the numerals "one, two, three ,four
und five" could he distinctly heard in
Honolulu shortly after they were spok
en in Washington.
"The success of this achievement,"
said .1. .1. Carty, chief engineer for the
American Telephone and Telegraph com
pnuy, "depends entirely upon high
wiivo vibrations.
'We can take any ordinary telephone,
hitch it to our apparatus and so modify
the current that It will be strong cnotiga
to kill any person touching one of the
"I cannot give out any of the techni
cal details because the apparatus is not
patented, and we must protect oiusclve
from haying our ideas stolen.
"Trnns-Atlnntie, wireless telephone
communication is assured as soon aa the
European war Is settled. Telephoning
by wireless across the continent i
much more difficult feat than it wouhl
be to talk across the Atlantic.
"Communication can now be estab
lished between points where it Is im
practical to extend wires. Wireles
telephony will novor take the place ot
wiro system bocause of the Interfer
ence of ntnuiHpheria conditions, but it
may bo expected to supplement them in
many ways.
"One disadvantage that must he over
come is the fact that anyone suitably
equipped tuny listen in on the wireless
Snn Francisco, Sept. 30. Toyo Klsen
Maisha, the JapuncAit steamship com
pany will put four more transpacific
steamers into commission it was an
nounced today.
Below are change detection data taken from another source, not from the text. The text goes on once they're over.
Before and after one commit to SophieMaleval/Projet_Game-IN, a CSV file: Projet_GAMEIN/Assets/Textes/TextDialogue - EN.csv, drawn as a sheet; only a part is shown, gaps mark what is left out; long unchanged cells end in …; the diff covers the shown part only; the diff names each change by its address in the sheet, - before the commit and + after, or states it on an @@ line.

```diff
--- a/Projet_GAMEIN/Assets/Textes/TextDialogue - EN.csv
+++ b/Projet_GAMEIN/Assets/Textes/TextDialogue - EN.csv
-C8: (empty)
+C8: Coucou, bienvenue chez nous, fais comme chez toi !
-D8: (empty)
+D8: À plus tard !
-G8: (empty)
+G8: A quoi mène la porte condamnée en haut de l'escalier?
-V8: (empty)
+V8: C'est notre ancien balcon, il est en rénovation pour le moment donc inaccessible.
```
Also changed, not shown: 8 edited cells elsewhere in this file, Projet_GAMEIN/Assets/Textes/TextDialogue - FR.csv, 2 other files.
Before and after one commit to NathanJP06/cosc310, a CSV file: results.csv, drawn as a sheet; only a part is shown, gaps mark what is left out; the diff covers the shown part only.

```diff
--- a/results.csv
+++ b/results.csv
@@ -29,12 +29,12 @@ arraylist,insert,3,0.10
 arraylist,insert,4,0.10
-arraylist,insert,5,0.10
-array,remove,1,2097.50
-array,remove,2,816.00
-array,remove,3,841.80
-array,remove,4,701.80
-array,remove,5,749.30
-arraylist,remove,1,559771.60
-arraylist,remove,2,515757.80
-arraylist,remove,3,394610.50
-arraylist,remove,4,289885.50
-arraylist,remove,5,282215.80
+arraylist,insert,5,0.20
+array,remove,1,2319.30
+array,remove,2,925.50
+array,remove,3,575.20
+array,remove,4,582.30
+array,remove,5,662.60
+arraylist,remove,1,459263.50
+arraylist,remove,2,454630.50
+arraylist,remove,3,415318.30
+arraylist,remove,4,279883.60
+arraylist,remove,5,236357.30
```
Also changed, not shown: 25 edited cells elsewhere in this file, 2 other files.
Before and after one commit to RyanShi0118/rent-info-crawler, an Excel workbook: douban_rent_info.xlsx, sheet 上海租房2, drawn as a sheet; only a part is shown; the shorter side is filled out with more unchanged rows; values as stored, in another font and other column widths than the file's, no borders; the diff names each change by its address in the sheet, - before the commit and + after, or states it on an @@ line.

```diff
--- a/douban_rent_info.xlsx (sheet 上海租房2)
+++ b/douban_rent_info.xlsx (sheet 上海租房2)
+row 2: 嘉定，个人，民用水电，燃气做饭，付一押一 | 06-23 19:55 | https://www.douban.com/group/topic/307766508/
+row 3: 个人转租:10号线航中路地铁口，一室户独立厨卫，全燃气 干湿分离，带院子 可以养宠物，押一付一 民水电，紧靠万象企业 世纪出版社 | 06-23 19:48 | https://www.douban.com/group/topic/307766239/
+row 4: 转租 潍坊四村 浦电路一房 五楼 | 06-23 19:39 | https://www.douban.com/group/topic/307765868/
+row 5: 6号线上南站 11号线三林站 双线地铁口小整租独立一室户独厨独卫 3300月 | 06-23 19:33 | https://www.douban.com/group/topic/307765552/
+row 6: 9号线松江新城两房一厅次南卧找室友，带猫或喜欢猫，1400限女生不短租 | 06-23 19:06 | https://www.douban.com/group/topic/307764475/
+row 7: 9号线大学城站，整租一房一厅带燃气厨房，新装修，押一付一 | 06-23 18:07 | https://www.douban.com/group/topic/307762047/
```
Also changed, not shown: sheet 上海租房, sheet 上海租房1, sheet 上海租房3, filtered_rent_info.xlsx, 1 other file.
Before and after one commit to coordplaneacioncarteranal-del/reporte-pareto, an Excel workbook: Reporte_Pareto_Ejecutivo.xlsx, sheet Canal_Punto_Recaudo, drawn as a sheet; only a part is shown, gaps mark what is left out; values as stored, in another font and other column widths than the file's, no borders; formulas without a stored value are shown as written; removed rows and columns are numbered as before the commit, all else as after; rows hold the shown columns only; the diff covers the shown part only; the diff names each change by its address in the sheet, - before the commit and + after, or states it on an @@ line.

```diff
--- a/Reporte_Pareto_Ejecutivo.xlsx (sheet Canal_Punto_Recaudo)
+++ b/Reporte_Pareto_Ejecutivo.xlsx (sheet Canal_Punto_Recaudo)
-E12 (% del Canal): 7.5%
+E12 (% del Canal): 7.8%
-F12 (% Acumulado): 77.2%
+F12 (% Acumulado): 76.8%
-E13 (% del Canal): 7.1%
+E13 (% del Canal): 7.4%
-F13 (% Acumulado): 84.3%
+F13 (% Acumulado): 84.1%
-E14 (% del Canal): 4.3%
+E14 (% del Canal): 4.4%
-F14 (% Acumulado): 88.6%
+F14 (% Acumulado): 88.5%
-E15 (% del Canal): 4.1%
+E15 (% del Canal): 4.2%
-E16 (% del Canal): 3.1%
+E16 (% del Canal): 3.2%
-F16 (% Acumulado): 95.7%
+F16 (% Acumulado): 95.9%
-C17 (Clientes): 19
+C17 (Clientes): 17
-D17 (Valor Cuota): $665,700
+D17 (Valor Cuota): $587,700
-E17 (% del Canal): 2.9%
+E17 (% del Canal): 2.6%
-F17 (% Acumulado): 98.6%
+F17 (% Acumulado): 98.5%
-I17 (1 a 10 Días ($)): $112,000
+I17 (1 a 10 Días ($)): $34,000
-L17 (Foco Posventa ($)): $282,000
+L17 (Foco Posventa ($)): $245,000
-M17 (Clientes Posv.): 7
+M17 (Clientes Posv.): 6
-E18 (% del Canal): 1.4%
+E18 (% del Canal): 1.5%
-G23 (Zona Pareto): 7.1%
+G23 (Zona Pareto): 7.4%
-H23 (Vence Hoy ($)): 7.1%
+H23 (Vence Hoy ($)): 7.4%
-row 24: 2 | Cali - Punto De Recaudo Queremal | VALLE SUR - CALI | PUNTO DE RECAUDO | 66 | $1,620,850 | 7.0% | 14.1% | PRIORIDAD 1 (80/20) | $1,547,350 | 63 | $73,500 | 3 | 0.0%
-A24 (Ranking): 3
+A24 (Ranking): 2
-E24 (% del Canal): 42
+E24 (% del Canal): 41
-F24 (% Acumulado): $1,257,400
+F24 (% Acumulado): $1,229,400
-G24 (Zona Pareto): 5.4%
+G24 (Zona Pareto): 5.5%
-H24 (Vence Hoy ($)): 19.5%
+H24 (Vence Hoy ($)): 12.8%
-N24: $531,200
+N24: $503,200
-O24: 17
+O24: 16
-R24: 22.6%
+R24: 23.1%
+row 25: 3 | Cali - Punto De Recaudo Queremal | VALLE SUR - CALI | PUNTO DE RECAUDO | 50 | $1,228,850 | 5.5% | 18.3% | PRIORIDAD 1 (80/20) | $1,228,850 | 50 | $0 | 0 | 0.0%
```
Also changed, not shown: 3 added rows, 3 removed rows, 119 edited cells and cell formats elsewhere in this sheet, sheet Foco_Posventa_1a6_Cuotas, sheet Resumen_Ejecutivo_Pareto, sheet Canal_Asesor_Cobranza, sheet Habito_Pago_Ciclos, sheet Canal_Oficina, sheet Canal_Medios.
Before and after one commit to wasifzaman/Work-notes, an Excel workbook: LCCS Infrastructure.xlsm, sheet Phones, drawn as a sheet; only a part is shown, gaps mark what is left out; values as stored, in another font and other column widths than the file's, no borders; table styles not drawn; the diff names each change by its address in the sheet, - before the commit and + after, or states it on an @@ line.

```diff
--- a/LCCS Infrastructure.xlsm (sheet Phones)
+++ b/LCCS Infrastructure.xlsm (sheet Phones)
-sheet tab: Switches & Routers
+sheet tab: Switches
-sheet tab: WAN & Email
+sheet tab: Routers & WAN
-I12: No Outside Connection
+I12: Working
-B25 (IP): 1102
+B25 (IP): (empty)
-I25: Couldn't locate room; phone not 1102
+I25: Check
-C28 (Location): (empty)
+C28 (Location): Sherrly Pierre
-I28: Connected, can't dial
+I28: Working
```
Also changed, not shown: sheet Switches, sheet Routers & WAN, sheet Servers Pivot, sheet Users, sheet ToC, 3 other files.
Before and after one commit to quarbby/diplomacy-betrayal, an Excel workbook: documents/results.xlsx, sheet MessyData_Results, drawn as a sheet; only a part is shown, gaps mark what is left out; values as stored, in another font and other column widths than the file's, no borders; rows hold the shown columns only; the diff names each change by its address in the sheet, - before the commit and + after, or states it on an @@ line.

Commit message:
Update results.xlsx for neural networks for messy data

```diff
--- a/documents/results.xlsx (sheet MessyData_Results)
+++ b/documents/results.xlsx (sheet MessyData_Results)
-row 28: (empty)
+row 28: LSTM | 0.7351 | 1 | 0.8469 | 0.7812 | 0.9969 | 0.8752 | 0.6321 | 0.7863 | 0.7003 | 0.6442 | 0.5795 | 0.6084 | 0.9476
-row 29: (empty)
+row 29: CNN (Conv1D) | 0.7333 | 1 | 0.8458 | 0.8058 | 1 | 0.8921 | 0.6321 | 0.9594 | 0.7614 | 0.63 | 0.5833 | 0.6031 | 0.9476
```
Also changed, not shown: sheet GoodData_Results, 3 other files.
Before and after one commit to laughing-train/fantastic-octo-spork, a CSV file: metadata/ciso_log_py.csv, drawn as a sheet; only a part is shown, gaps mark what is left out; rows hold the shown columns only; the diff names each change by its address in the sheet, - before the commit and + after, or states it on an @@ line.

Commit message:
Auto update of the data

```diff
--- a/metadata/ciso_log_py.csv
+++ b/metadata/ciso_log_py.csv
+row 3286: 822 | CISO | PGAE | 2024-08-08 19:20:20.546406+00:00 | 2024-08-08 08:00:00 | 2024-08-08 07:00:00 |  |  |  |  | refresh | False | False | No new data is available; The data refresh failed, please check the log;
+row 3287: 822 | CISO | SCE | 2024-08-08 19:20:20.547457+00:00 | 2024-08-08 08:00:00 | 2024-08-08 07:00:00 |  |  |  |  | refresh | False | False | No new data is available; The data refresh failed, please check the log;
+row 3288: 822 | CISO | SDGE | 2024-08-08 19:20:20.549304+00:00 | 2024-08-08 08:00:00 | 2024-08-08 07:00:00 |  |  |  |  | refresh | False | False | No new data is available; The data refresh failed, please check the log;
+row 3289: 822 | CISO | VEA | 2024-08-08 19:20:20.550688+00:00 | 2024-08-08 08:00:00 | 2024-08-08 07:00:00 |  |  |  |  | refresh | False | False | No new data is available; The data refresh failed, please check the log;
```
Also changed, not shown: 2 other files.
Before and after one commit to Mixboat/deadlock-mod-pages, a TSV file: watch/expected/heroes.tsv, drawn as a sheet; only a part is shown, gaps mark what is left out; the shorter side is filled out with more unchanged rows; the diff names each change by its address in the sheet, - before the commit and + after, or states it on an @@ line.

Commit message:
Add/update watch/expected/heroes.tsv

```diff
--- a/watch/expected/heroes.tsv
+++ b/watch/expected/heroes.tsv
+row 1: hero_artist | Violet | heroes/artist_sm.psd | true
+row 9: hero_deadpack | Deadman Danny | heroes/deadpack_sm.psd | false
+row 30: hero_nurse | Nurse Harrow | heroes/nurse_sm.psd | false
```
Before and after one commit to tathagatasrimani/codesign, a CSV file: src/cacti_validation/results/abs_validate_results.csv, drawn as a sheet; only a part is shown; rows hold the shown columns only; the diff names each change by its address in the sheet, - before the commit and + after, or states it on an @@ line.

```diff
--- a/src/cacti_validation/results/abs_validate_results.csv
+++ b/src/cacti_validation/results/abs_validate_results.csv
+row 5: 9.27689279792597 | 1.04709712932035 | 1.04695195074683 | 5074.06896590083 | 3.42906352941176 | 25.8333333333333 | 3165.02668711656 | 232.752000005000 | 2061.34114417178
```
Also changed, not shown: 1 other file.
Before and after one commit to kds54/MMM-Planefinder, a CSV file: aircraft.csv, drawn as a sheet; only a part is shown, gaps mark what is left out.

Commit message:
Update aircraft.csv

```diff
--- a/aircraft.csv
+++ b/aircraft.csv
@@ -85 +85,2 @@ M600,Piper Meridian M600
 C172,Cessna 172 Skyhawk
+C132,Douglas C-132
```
This will give tho lino
control of the Pacific pusseuger busi
ness with retirement of the Pacific
Mail linu, j